[Start of Attachment]

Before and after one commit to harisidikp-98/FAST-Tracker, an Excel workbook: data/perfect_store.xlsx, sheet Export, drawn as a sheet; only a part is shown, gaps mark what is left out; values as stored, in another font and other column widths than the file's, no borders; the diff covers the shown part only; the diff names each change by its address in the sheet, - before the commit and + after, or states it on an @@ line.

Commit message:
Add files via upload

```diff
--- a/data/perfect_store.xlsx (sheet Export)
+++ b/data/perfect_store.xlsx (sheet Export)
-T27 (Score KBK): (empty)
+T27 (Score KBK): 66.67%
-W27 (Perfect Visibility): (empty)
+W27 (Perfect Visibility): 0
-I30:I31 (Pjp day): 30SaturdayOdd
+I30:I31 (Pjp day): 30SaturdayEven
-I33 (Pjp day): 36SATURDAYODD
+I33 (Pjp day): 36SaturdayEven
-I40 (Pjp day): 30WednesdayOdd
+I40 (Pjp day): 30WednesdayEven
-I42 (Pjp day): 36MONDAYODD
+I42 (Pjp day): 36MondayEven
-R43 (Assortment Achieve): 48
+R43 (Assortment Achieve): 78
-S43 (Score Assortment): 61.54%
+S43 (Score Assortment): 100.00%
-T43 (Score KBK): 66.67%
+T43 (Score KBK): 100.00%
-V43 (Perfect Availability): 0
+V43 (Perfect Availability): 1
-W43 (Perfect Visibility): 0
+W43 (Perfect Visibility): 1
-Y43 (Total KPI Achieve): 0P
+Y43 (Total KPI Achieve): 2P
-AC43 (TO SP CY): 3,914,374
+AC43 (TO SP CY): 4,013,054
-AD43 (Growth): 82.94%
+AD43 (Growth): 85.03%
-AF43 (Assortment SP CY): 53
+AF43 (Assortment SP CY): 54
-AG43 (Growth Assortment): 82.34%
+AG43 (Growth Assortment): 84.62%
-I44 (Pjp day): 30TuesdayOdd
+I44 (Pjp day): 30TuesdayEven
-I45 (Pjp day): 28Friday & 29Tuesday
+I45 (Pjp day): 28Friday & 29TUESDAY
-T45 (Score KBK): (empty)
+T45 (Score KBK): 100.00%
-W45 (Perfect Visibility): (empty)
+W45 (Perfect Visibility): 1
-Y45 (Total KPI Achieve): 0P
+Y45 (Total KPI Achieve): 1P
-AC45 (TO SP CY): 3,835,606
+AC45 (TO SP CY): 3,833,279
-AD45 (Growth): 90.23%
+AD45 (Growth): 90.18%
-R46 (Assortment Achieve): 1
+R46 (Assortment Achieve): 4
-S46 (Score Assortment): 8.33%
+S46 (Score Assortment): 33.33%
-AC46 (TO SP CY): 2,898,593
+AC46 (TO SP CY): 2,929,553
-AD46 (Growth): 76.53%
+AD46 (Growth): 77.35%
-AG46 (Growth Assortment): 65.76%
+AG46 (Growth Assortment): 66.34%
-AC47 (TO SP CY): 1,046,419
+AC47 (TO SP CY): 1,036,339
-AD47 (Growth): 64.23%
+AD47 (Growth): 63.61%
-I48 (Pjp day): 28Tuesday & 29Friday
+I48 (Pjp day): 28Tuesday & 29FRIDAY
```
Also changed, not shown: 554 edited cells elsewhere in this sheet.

[End of Attachment]

> TASK ITEM: The whole listing, word for word, is the required answer.

> FINISHED EXERCISE:
Before and after one commit to harisidikp-98/FAST-Tracker, an Excel workbook: data/perfect_store.xlsx, sheet Export, drawn as a sheet; only a part is shown, gaps mark what is left out; values as stored, in another font and other column widths than the file's, no borders; the diff covers the shown part only; the diff names each change by its address in the sheet, - before the commit and + after, or states it on an @@ line.

Commit message:
Add files via upload

```diff
--- a/data/perfect_store.xlsx (sheet Export)
+++ b/data/perfect_store.xlsx (sheet Export)
-T27 (Score KBK): (empty)
+T27 (Score KBK): 66.67%
-W27 (Perfect Visibility): (empty)
+W27 (Perfect Visibility): 0
-I30:I31 (Pjp day): 30SaturdayOdd
+I30:I31 (Pjp day): 30SaturdayEven
-I33 (Pjp day): 36SATURDAYODD
+I33 (Pjp day): 36SaturdayEven
-I40 (Pjp day): 30WednesdayOdd
+I40 (Pjp day): 30WednesdayEven
-I42 (Pjp day): 36MONDAYODD
+I42 (Pjp day): 36MondayEven
-R43 (Assortment Achieve): 48
+R43 (Assortment Achieve): 78
-S43 (Score Assortment): 61.54%
+S43 (Score Assortment): 100.00%
-T43 (Score KBK): 66.67%
+T43 (Score KBK): 100.00%
-V43 (Perfect Availability): 0
+V43 (Perfect Availability): 1
-W43 (Perfect Visibility): 0
+W43 (Perfect Visibility): 1
-Y43 (Total KPI Achieve): 0P
+Y43 (Total KPI Achieve): 2P
-AC43 (TO SP CY): 3,914,374
+AC43 (TO SP CY): 4,013,054
-AD43 (Growth): 82.94%
+AD43 (Growth): 85.03%
-AF43 (Assortment SP CY): 53
+AF43 (Assortment SP CY): 54
-AG43 (Growth Assortment): 82.34%
+AG43 (Growth Assortment): 84.62%
-I44 (Pjp day): 30TuesdayOdd
+I44 (Pjp day): 30TuesdayEven
-I45 (Pjp day): 28Friday & 29Tuesday
+I45 (Pjp day): 28Friday & 29TUESDAY
-T45 (Score KBK): (empty)
+T45 (Score KBK): 100.00%
-W45 (Perfect Visibility): (empty)
+W45 (Perfect Visibility): 1
-Y45 (Total KPI Achieve): 0P
+Y45 (Total KPI Achieve): 1P
-AC45 (TO SP CY): 3,835,606
+AC45 (TO SP CY): 3,833,279
-AD45 (Growth): 90.23%
+AD45 (Growth): 90.18%
-R46 (Assortment Achieve): 1
+R46 (Assortment Achieve): 4
-S46 (Score Assortment): 8.33%
+S46 (Score Assortment): 33.33%
-AC46 (TO SP CY): 2,898,593
+AC46 (TO SP CY): 2,929,553
-AD46 (Growth): 76.53%
+AD46 (Growth): 77.35%
-AG46 (Growth Assortment): 65.76%
+AG46 (Growth Assortment): 66.34%
-AC47 (TO SP CY): 1,046,419
+AC47 (TO SP CY): 1,036,339
-AD47 (Growth): 64.23%
+AD47 (Growth): 63.61%
-I48 (Pjp day): 28Tuesday & 29Friday
+I48 (Pjp day): 28Tuesday & 29FRIDAY
```
Also changed, not shown: 554 edited cells elsewhere in this sheet.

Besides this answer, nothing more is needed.